If inhalational anaesthetic agents and nitrous oxide contribute to global warming, it might seem more sensible to abandon their use altogether and use other methods of anaesthesia. However, two factors should be borne in mind. Firstly, there is a climate cost involved in the manufacture and transport of these drugs. Secondly, anaesthetic drugs are metabolised and excreted by the body into the environment. There has been little research published in anaesthesia journals in this regard.

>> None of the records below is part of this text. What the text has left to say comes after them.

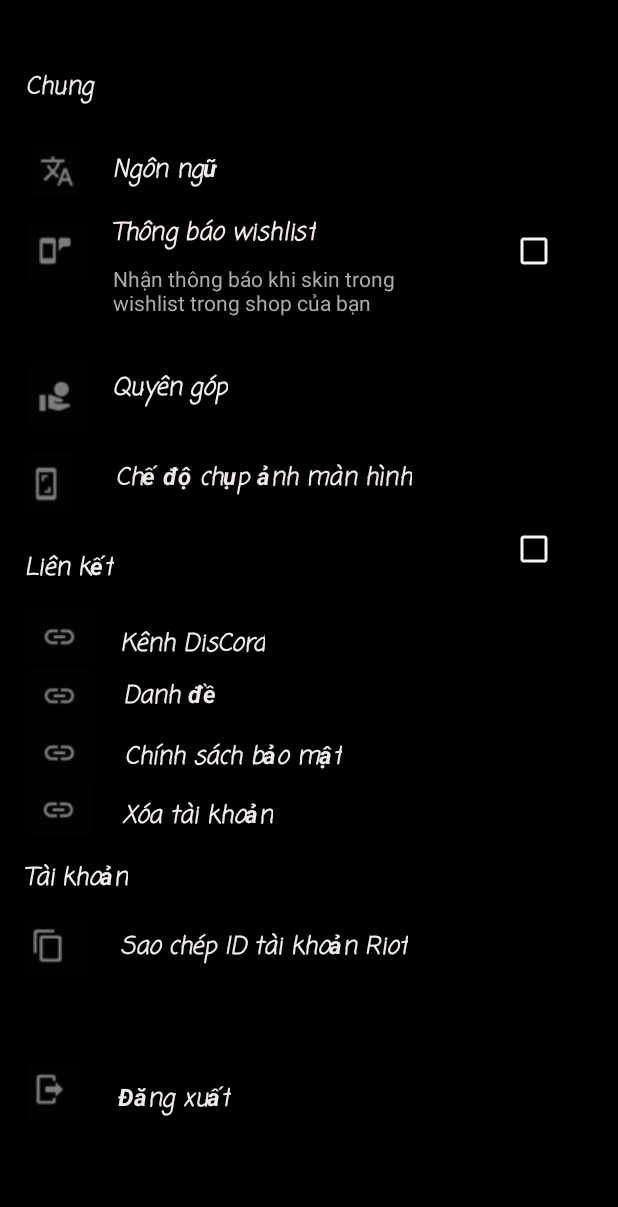
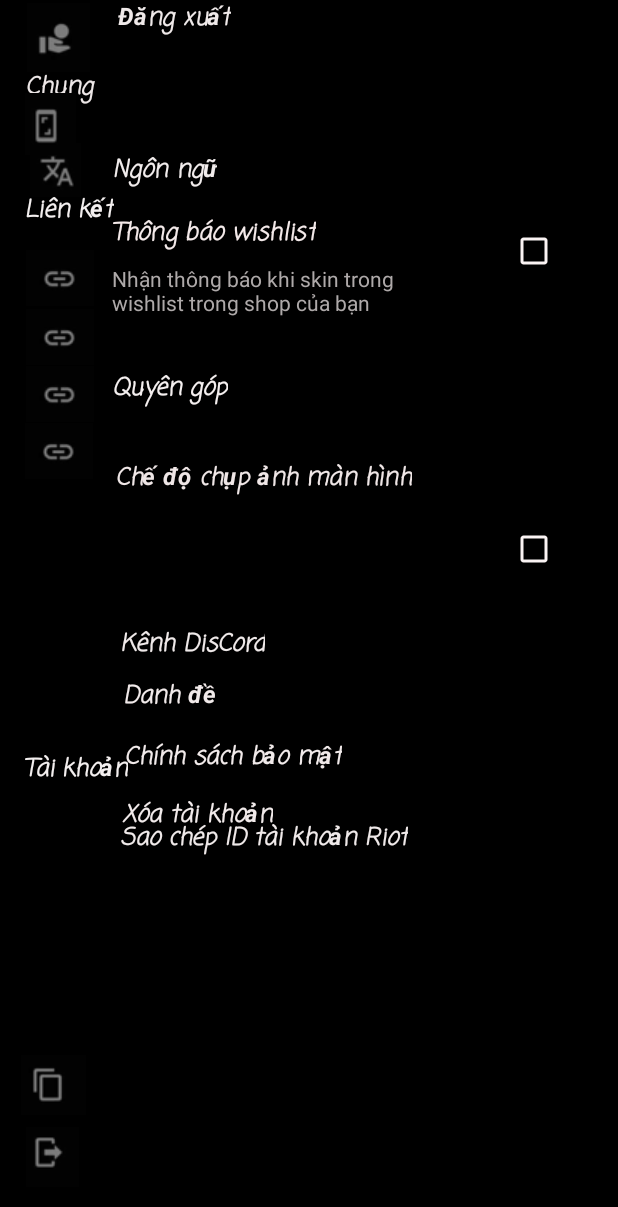
Before and after one commit to tannmhe160735/PRM932_FinalProject, an Android app: the layout activity_setting.xml on its own in the app's theme, with its tools: preview values and no code run, on a phone screen of 412 x 824 dp. Shown: the top 1207 px of the screen. Run offline under Robolectric (Android 15) with nearby library versions, the light colour scheme and no system bars.

Commit message:
Vuong Quoc Anh commit setting

```diff
--- a/PRM392_FinalProject/app/src/main/res/layout/activity_setting.xml
+++ b/PRM392_FinalProject/app/src/main/res/layout/activity_setting.xml
@@ -30,6 +30,8 @@
         android:layout_marginStart="16dp"
         android:layout_marginTop="17dp"
         android:layout_marginEnd="17dp"
+        android:layout_marginBottom="10dp"
+        app:layout_constraintBottom_toTopOf="@+id/imageButton"
         app:layout_constraintEnd_toStartOf="@+id/tvNgonNgu"
         app:layout_constraintStart_toStartOf="parent"
         app:layout_constraintTop_toBottomOf="@+id/tvChung"
@@ -48,18 +50,6 @@
         android:textStyle="bold|italic"
         app:layout_constraintEnd_toEndOf="parent"
         app:layout_constraintTop_toBottomOf="@+id/tvChung" />
-
-    <ImageButton
-        android:id="@+id/imgbtnNotice"
-        android:layout_width="42dp"
-        android:layout_height="45dp"
-        android:layout_marginStart="16dp"
-        android:layout_marginTop="10dp"
-        android:layout_marginEnd="16dp"
-        app:layout_constraintEnd_toStartOf="@+id/tvNotificationWishList"
-        app:layout_constraintStart_toStartOf="parent"
-        app:layout_constraintTop_toBottomOf="@+id/imgbtnLang"
-        app:srcCompat="@drawable/noticeWishList" />
 
     <CheckBox
         android:id="@+id/ckBoxNotification"
@@ -115,14 +105,12 @@
         android:id="@+id/tvThongBaoDetail"
         android:layout_width="226dp"
         android:layout_height="39dp"
-        android:layout_marginStart="17dp"
         android:layout_marginTop="8dp"
         android:layout_marginEnd="31dp"
         android:text="Nhận thông báo khi skin trong wishlist trong shop của bạn"
         android:textColor="#AEA9A9"
         android:textColorHint="#ECE2E2"
         app:layout_constraintEnd_toStartOf="@+id/ckBoxNotification"
-        app:layout_constraintStart_toEndOf="@+id/imgbtnNotice"
         app:layout_constraintTop_toBottomOf="@+id/tvNotificationWishList" />
 
     <ImageButton
@@ -130,12 +118,11 @@
         android:layout_width="44dp"
         android:layout_height="49dp"
         android:layout_marginStart="16dp"
-        android:layout_marginTop="49dp"
         android:layout_marginEnd="14dp"
         app:layout_constraintEnd_toStartOf="@+id/tvQuyenGop"
         app:layout_constraintStart_toStartOf="parent"
-        app:layout_constraintTop_toBottomOf="@+id/imgbtnNotice"
-        app:srcCompat="@drawable/contribute" />
+        app:srcCompat="@drawable/contribute"
+        tools:layout_editor_absoluteY="237dp" />
 
     <TextView
         android:id="@+id/tvQuyenGop"
@@ -200,11 +187,13 @@
         android:layout_marginStart="16dp"
         android:layout_marginTop="15dp"
         android:layout_marginEnd="327dp"
+        android:layout_marginBottom="8dp"
         android:fontFamily="casual"
         android:text="Tài khoản"
         android:textColor="#F3EFEF"
         android:textSize="16sp"
         android:textStyle="bold|italic"
+        app:layout_constraintBottom_toTopOf="@+id/imgbtnCopy"
         app:layout_constraintEnd_toEndOf="parent"
         app:layout_constraintStart_toStartOf="parent"
         app:layout_constraintTop_toBottomOf="@+id/imgbtnLinkXoaTaiKhoan" />
@@ -287,17 +276,14 @@
         android:id="@+id/tvLogout"
         android:layout_width="wrap_content"
         android:layout_height="wrap_content"
-        android:layout_marginTop="31dp"
         android:layout_marginEnd="258dp"
-        android:layout_marginBottom="34dp"
         android:fontFamily="casual"
         android:text="Đăng xuất"
         android:textColor="#EFE9E9"
         android:textSize="16sp"
         android:textStyle="bold|italic"
-        app:layout_constraintBottom_toBottomOf="parent"
         app:layout_constraintEnd_toEndOf="parent"
-        app:layout_constraintTop_toBottomOf="@+id/tvCopy" />
+        tools:layout_editor_absoluteY="672dp" />
 
     <TextView
         android:id="@+id/tvDanhde"
@@ -333,13 +319,11 @@
         android:layout_height="wrap_content"
         android:layout_marginTop="14dp"
         android:layout_marginEnd="230dp"
-        android:layout_marginBottom="16dp"
         android:fontFamily="casual"
         android:text="Xóa tài khoản"
         android:textColor="#F1EAEA"
         android:textSize="16sp"
         android:textStyle="bold|italic"
-        app:layout_constraintBottom_toTopOf="@+id/tvTaiKhoan"
         app:layout_constraintEnd_toEndOf="parent"
         app:layout_constraintTop_toBottomOf="@+id/tvChinhSachBaoMat" />
 
@@ -348,25 +332,35 @@
         android:layout_width="43dp"
         android:layout_height="49dp"
         android:layout_marginStart="14dp"
-        android:layout_marginTop="8dp"
         android:layout_marginEnd="23dp"
+        android:layout_marginBottom="1dp"
+        app:layout_constraintBottom_toTopOf="@+id/imgBtnLogOut"
         app:layout_constraintEnd_toStartOf="@+id/tvCopy"
         app:layout_constraintStart_toStartOf="parent"
-        app:layout_constraintTop_toBottomOf="@+id/tvTaiKhoan"
         app:srcCompat="@drawable/copy" />
 
     <ImageButton
-        android:id="@+id/imgbtnLogout"
-        android:layout_width="41dp"
-        android:layout_height="47dp"
-        android:layout_marginStart="15dp"
-        android:layout_marginTop="6dp"
+        android:id="@+id/imgBtnNoticeWishList"
+        android:layout_width="45dp"
+        android:layout_height="45dp"
+        android:layout_marginStart="14dp"
+        android:layout_marginEnd="13dp"
+        android:layout_marginBottom="44dp"
+        app:layout_constraintBottom_toTopOf="@+id/imgbtnContribute"
+        app:layout_constraintEnd_toStartOf="@+id/tvNotificationWishList"
+        app:layout_constraintStart_toStartOf="parent"
+        app:srcCompat="@drawable/noticewishlist" />
+
+    <ImageButton
+        android:id="@+id/imgBtnLogOut"
+        android:layout_width="40dp"
+        android:layout_height="43dp"
+        android:layout_marginStart="14dp"
         android:layout_marginEnd="23dp"
-        android:layout_marginBottom="27dp"
+        android:layout_marginBottom="31dp"
         app:layout_constraintBottom_toBottomOf="parent"
         app:layout_constraintEnd_toStartOf="@+id/tvLogout"
         app:layout_constraintStart_toStartOf="parent"
-        app:layout_constraintTop_toBottomOf="@+id/imgbtnCopy"
-        app:srcCompat="@drawable/Logout" />
+        app:srcCompat="@drawable/logout" />
 
 </androidx.constraintlayout.widget.ConstraintLayout>
```
Also changed, not shown: PRM392_FinalProject/app/src/main/res/drawable/language.png (renamed from PRM392_FinalProject/app/src/main/res/drawable/Language.png), PRM392_FinalProject/app/src/main/res/drawable/logout.png (renamed from PRM392_FinalProject/app/src/main/res/drawable/Logout.png), PRM392_FinalProject/app/src/main/res/drawable/noticewishlist.png (renamed from PRM392_FinalProject/app/src/main/res/drawable/noticeWishList.png).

Comprehensive research, however, has been reported by both Stockholm County Council and the US Environmental Protection Agency, who have rated a myriad of chemical compounds according to a sum value (‘PBT value’, out of 9) of their environmental persistence, potential for bioaccumulation and their toxicity (depending on the medium in which the chemicals are found):

Score

Persistence

Potential for bioaccumulation

Toxicity

0

Readily biodegradable

No

Low

1

 

 

Moderate

2

 

 

High

3

Not readily biodegradable

Yes

Very high

Examples of anaesthetic drugs

Drug

Risk

PBT

Persistence

Bioaccumulation

Toxicity

Propofol

Low

6

3

0

3

Fentanyl

Medium

7

3

3

1

Atracurium

Low

2

0

0

2

Bupivacaine

Low

5

3

0

2

The figures reported do not take into account biotransformation within the human body, which may alter PBT scores, and further research is required.